When the value of time invested and the transport costs were taken into account, earnings from the sale of wild palm fruits were greater for an indigenous vendor than were the wages of a labourer in the area. The market day of 12 September 1992 provides an example, even though on that day the fruits commanded their lowest prices of the year. On most occasions, the vendor would harvest and sell one 40-kg sack of fruits; for example, E. precatoria, or J. bataua. The price of both fruits was VEB 20/kg (equal to USD 0.29; exchange rate Venezuelan bolivars (VEB) 68.82 = USD 1.00). Each vendor thus made VEB 800 gross. After paying VEB 120 for transportation, the net earning is VEB 680 for 14 hours of labour (9 hours for collection and transport plus 5 hours for selling). By comparison, a labourer with a minimum wage of VEB 300 for eight hours of work would earn only VEB 525 for the same 14 hours (Melnyk 1994).
With the money earned, indigenous vendors buy items such as pans, clothes, shotgun cartridges, kerosene and other foods. The foods might include tinned foods, white bread and soft drinks. The question, however, remains whether or not the purchased foods compensated nutritionally for the fruits sold. A comparison was made of the calorie, carbohydrate, fat and protein contents of one kilogramme of J. bataua fruits with examples of the nutritional content of purchased foods bought from the sale of one kilogramme of J. bataua (table 1). Purchased foods in general provide a greater amount of calories, carbohydrates and proteins than the single kilogramme of J. bataua. However, J. bataua is a better source of fats, with the exception of corn oil, the price of which is subsidized by the national government. Purchased foods can therefore compensate for nutritional values forgone from the sale of wild fruits; however, it is highly dependent on what is bought. Often items of low nutritional value such as soft drinks were bought. Alternatively, other household necessities such as soap or fish hooks were purchased. The nutritional status of a vendor's household will ultimately depend upon the vendor's choice as to how the money earned is spent.
Table 1. A comparison of the nutritional contents of 1 kg of Jessenia palm fruits with the nutritional content of other foods purchased for the same price; on 12 September 1992 the fruits sold for VEB 20 per kilogram (= USD 0.29)
|Areya corn flour||2412||533||7||56|
Sources: Balick & Gershoff 1981, Instituto Nacional de Nutrición 1983

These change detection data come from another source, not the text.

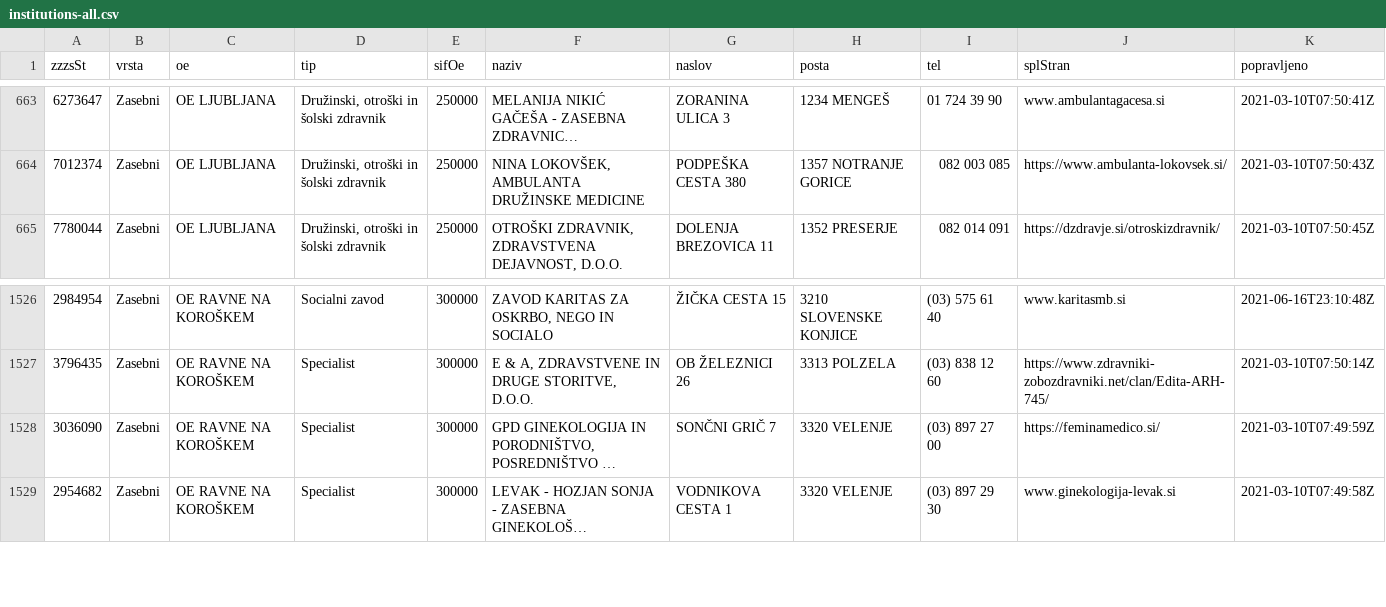
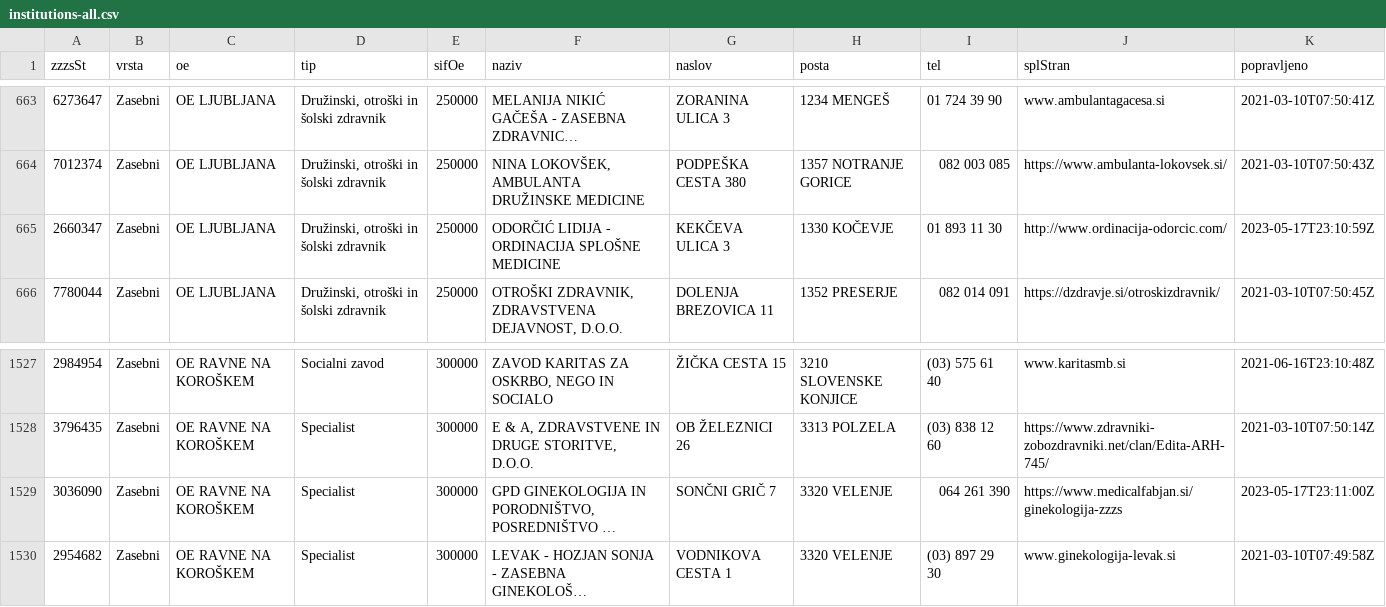
Before and after one commit to sledilnik/zdravniki-data, a CSV file: zzzs/institutions-all.csv, drawn as a sheet; only a part is shown, gaps mark what is left out; long unchanged cells end in …; addresses are those after the commit; the diff names each change by its address in the sheet, - before the commit and + after, or states it on an @@ line.

```diff
--- a/zzzs/institutions-all.csv
+++ b/zzzs/institutions-all.csv
+row 665: 2660347 | Zasebni | OE LJUBLJANA | Družinski, otroški in šolski zdravnik | 250000 | ODORČIĆ LIDIJA - ORDINACIJA SPLOŠNE MEDICINE | KEKČEVA ULICA 3 | 1330 KOČEVJE | 01 893 11 30 | http://www.ordinacija-odorcic.com/ | 2023-05-17T23:10:59Z
-I1529 (tel): (03) 897 27 00
+I1529 (tel): 064 261 390
-J1529 (splStran): https://feminamedico.si/
+J1529 (splStran): https://www.medicalfabjan.si/ginekologija-zzzs
-K1529 (popravljeno): 2021-03-10T07:49:59Z
+K1529 (popravljeno): 2023-05-17T23:11:00Z
```
Also changed, not shown: csv/address-book.csv, gurs/addresses-zzzs.csv, 2 other files.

The indigenous villages surrounding Puerto Ayacucho are among the largest in Amazonas State. With increasing population growth along the road, there has been an expansion of agriculture with the consequent loss of forest cover. As a result, the wild palms are farther and farther from the villages and the vendors must spend more and more time to collect the fruits. Some vendors reported that they walked as many as 8 hours to get their harvest. Harvesting sites beginning at a distance of 8 km from a village were observed directly during the field research; however, the reports were that 20 years previously harvesting was in the immediate vicinity of the village.
Indigenous peoples have responded in various ways to the decline in the availability of wild fruits. For example, sometimes village youths have gone on expeditions to collect wild seedlings for a village nursery, while on other occasions villagers collect seeds germinating in the forest to plant in homegardens. The Venezuelan Forest Service has also become involved and aided in reforestation projects using J. bataua, O. bacaba and E. precatoria.
Recommendations for expansion of NTFP use
Research and projects for the domestication of wild trees and the commercialization of their products should be based upon the products already sold in the market and build from them. For Amazonas State, the two species with great potential would be J. bataua and E. precatoria. The fruit of J. bataua provides a high-quality protein and oil (Balick & Gershoff 1981). Indigenous peoples have largely stopped processing the oil because it requires a lot of labour and subsidized vegetable oil is available. Although the oil can be used for cooking, it is believed to cure respiratory problems such as coughs and congestion. As a result, it is of high value, commanding VEB 1000 in 1995 (USD 3.70) for one litre. The production of palm oils such as that of J. bataua could contribute to the economic growth of Amazonas state and to Venezuela as a whole, because Venezuela imports close to 90% of the total vegetable oils consumed (anonymous 1993).
Like J. bataua, E. precatoria can provide several products. In addition to the fruit, palm hearts are a possibility. The extraction and sale of this product have not yet been explored for Amazonas State and its peoples. The extraction would have to be sustainably managed, for example, through the incorporation of the palm into an agroforestry system. Furthermore, in Venezuelan cities such as Caracas and Valencia the leaves of E. precatoria are becoming a popular material for thatching the roofs of restaurants, etc., using the knowledge, labour and materials of the indigenous peoples of Amazonas state. Those involved have profited financially from this enterprise.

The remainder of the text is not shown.